  1. Pull up your pants gizmo sounds interesting and something I should have! I will seek it out.

    So, with all your time have you considered entering SecondCity and developing an Avitar? Maybe you can be the first consultant in SecondCity. I would love to hear from someone who has gone thru the experience of developing an Avitar and then roaming thru the site — how IS it done?

    And what about wheel chair races? Shouldn’t there be some at your place?

    Finally, when do you get to go home?

    Love, Terry

  2. One of my instructors last summer was hooked on Second Life. I looked into it. I really believe the people that hang out there need to get a life. They are truly devoted to this alter ego. I spend a lot of time on the internet and instant message lots of friends. People actually spend real money buying their Linden Dollars so they can invest. Some of the truly addicted invest a lot of their cash. Of course, with experience and study, you can purchase land that will become more desirable later and sell it at a profit.

    Interestingly, Coldwell-Banker has purchased some land and built established a presence. Other commercial services are following suit. Realtors are really not utilized there, yet. Once they are, Judith can organize them and create a association to help serve their needs.

    To develop your Avatar, you can do it yourself, or hire a designer. As I said, people make money in Second Life.

    Back to the real world, I must wonder how I would behave were I in a situation where I had to call a facility my home.
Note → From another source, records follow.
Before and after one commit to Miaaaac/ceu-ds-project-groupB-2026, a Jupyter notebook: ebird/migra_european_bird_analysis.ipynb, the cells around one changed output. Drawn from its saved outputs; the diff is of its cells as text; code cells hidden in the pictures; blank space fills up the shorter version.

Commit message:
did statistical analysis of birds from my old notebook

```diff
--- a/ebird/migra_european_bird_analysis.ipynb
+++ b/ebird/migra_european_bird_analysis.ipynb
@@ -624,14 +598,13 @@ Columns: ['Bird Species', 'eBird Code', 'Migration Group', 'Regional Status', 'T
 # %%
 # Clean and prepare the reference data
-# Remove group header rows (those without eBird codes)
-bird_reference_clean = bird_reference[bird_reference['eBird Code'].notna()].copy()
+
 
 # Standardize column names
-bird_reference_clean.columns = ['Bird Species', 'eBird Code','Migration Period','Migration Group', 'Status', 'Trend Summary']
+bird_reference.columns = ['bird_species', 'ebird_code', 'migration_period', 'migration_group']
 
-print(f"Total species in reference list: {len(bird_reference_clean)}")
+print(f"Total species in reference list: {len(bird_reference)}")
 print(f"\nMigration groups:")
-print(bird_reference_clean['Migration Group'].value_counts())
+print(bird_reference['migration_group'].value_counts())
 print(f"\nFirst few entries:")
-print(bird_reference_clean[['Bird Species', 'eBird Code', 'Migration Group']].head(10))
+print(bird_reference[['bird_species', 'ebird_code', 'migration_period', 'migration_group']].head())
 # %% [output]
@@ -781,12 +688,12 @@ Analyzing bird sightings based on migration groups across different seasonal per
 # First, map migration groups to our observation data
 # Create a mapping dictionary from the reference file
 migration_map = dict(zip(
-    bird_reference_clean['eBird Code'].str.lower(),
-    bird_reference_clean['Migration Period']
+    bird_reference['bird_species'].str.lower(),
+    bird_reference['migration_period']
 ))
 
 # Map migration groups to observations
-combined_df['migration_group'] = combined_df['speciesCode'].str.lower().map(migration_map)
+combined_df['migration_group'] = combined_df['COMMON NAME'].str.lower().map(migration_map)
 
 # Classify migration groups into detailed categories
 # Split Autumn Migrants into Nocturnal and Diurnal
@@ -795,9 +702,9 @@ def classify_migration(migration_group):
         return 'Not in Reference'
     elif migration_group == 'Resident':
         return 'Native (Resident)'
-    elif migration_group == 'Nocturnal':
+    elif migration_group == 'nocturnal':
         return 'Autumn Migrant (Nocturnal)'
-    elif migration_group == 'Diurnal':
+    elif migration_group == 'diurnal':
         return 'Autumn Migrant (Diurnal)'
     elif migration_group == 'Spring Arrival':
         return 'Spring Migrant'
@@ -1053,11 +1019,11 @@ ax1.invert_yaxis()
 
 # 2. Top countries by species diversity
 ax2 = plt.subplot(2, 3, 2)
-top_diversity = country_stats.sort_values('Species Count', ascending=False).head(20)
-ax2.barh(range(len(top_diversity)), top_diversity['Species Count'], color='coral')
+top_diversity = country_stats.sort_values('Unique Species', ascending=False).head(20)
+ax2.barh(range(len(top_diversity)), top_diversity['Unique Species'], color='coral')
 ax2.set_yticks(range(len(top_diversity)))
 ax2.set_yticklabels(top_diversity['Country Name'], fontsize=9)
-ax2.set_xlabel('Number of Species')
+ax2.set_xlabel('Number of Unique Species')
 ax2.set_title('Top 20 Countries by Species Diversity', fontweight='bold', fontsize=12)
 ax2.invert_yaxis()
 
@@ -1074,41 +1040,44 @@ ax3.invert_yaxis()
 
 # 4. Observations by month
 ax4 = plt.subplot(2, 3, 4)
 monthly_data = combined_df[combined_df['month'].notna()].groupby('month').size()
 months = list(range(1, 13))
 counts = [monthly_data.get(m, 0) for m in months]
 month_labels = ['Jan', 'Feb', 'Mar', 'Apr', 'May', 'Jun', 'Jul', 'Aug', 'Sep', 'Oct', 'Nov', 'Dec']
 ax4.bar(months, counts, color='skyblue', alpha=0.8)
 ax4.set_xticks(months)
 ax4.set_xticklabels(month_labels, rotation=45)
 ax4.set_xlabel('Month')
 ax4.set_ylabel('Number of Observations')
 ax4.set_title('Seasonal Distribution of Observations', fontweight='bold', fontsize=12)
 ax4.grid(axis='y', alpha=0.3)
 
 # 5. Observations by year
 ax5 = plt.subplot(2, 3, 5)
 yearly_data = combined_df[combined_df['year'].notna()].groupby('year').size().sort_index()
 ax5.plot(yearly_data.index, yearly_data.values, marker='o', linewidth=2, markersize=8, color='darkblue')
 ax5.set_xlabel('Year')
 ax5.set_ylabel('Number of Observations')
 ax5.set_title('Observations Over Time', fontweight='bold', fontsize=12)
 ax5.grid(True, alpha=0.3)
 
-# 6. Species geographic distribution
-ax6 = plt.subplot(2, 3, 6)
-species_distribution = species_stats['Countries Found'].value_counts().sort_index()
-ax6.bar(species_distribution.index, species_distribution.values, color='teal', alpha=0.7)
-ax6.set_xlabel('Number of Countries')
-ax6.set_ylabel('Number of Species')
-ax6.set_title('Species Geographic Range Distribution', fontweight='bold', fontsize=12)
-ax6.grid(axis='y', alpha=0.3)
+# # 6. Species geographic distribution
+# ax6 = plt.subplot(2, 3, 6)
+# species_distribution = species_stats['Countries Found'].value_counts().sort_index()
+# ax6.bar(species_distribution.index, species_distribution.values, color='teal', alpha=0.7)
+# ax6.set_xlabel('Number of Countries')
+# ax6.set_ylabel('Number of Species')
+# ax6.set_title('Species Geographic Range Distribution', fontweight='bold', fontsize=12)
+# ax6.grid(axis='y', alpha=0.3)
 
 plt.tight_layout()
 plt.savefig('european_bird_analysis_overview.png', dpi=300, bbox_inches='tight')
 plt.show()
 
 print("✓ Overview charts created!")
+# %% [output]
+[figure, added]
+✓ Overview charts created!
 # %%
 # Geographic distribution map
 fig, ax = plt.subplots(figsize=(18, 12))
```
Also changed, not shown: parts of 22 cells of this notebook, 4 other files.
Hopefully, I would be like Kathleen and help the newcomers feel welcome.

  3. Gwyn, I have spent some time in Second Life.My avatar looks a whole lot like me, however, except that she weighs a lot less and can fly. She also doesn’t have to worry much about house payments and who’s going to take care of the dogs while she’s out exploring magical, virtual worlds. And the best part is, she’s in total control of her life: she can ban obnoxious people from her existence, and doesn’t have to worry about pain management.
    But I hope what this blog say to my readers is that the ‘real world’ is infinitely more fascinating and populated with dimensional, brave, living, grieving people, even in the least likely of places. And I believe that our job as humans is to build our strength and resources so that we can be a successful participant to the world in which we find ourselves, whatever that world may be.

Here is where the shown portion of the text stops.